I’m thrilled to find one of my favorite street photographs online, Roy DeCarava’s 1950 Lingerie. I’d previously seen it only at the Beinecke Library in New Haven, where it was featured in a 2013 exhibition, The Power of Pictures. The Renaissance Press is hosting twelve of his photos, Lingerie included. DeCarava won a Guggenheim in 1952 for his depictions of life in Harlem.

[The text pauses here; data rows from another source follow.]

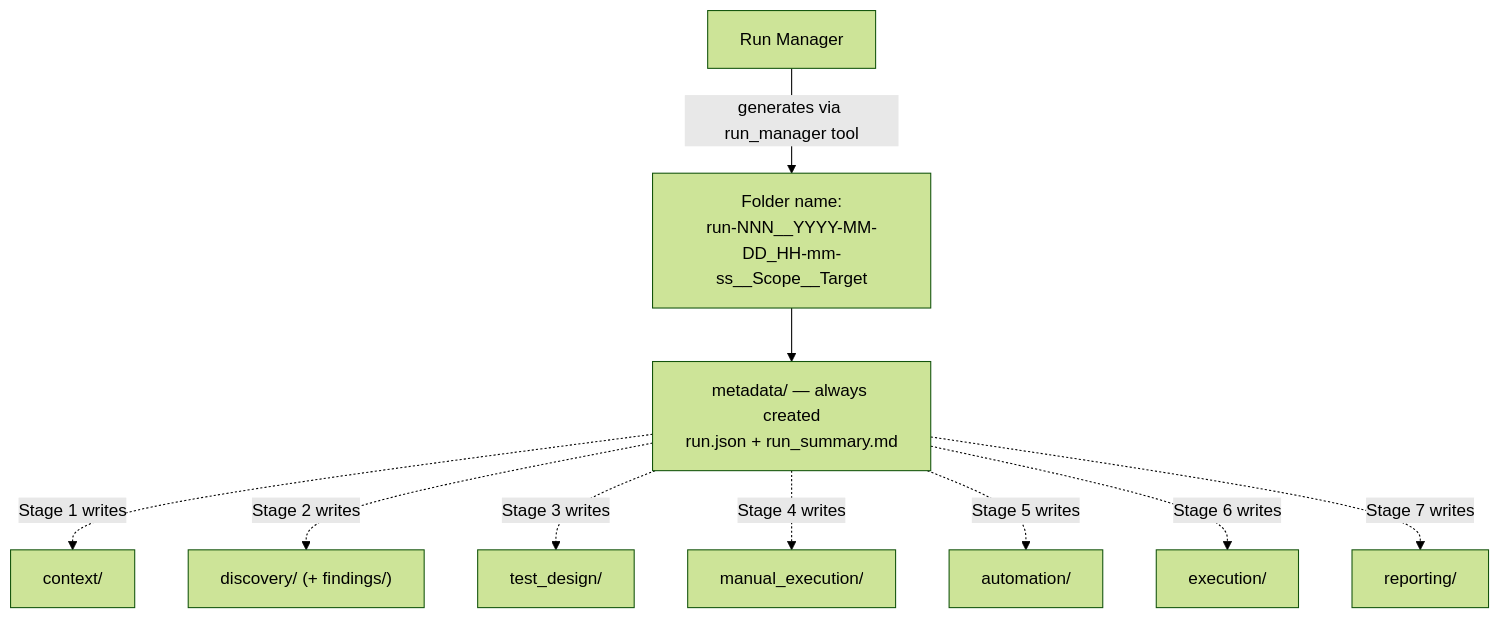
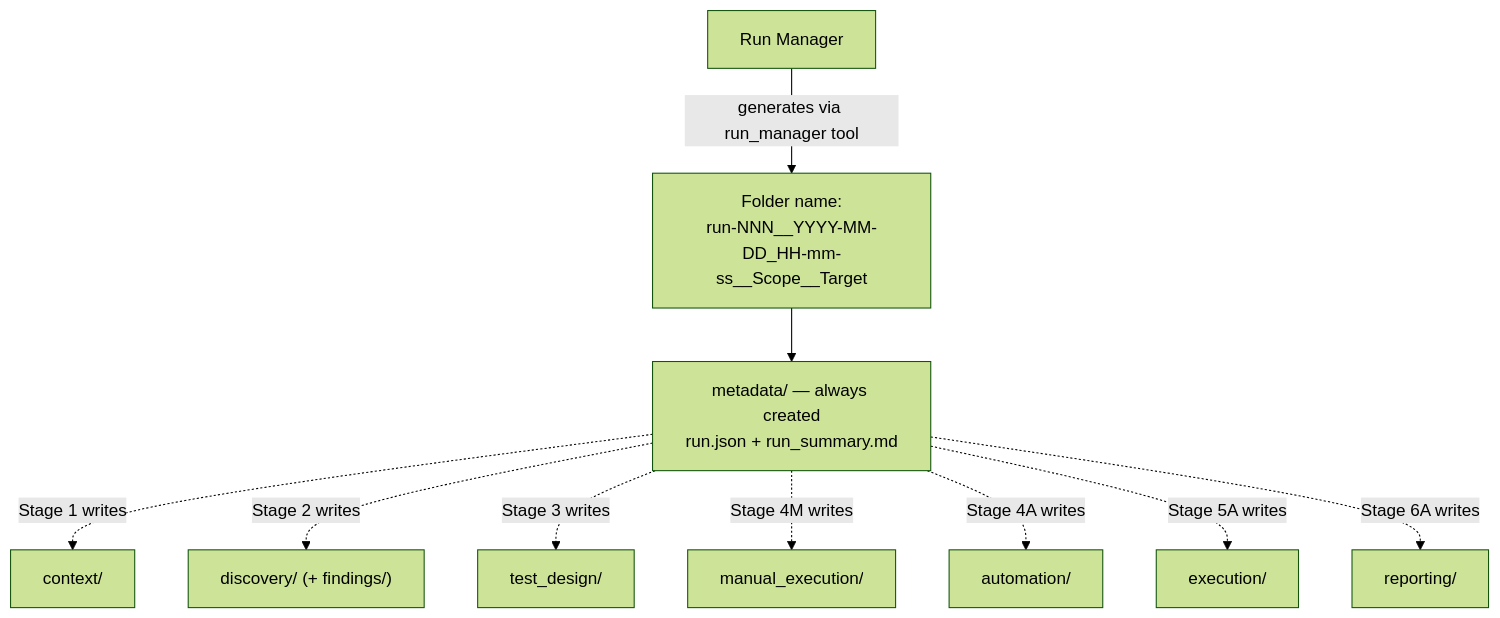
One commit to HusseinAtaHussein1/AISeatMap changed the seventh of 10 diagrams in README.md. Above: the diagram before and after it, drawn with Mermaid (forest theme). The commit also changed other lines of this file and 61 other files, not shown here.

````diff
--- a/README.md
+++ b/README.md
@@ -556,12 +573,12 @@
 ```mermaid
 flowchart TD
     RM["Run Manager"] -->|generates via run_manager tool| RID["Folder name:<br/>run-NNN__YYYY-MM-DD_HH-mm-ss__Scope__Target"]
     RID --> META["metadata/ — always created<br/>run.json + run_summary.md"]
     META -.->|Stage 1 writes| CTX["context/"]
     META -.->|Stage 2 writes| DISC["discovery/ (+ findings/)"]
     META -.->|Stage 3 writes| TDS["test_design/"]
-    META -.->|Stage 4 writes| MANEX["manual_execution/"]
-    META -.->|Stage 5 writes| AUT["automation/"]
-    META -.->|Stage 6 writes| EXE["execution/"]
-    META -.->|Stage 7 writes| REP["reporting/"]
+    META -.->|Stage 4M writes| MANEX["manual_execution/"]
+    META -.->|Stage 4A writes| AUT["automation/"]
+    META -.->|Stage 5A writes| EXE["execution/"]
+    META -.->|Stage 6A writes| REP["reporting/"]
 ```
````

I love this for how easy it is to overlook what’s going on here. Four boys, hanging out on the street. Standing on a windowsill, which my kid would do and I would yell at him. After school, or after church maybe, passing some lackadaisical time. But then you read the sign, and suddenly the boys’ interest in those windows takes on a whole new meaning. I also love the way an everyday photograph, nearly sixty-five years later, tells us how much our context has changed. How often do boys hang out in ties, suspenders, and button-downs? How often do they climb the outsides of buildings in dress shoes (well, perhaps more often than they ought)? Fire escapes down the front of buildings, one simple board for advertising, the rust you can practically feel on the bars – all different from life now. And then there’s the one final thing, which, to me, raises the photo from warm-hearted fondness for semi-universal boyhood to a window on one of the most fraught questions in American history – our tangled race relations. It looks to me as though the boy on the ground (with a stick? a rope?) was black and the ones up in the air white. He’s dressed differently, in striped short sleeves and minus the ties. Were they playing together? Anything but? Not friends, but drawn by the common goal of the lingerie? I can imagine heartwarming stories and chilling stories, rather like our history.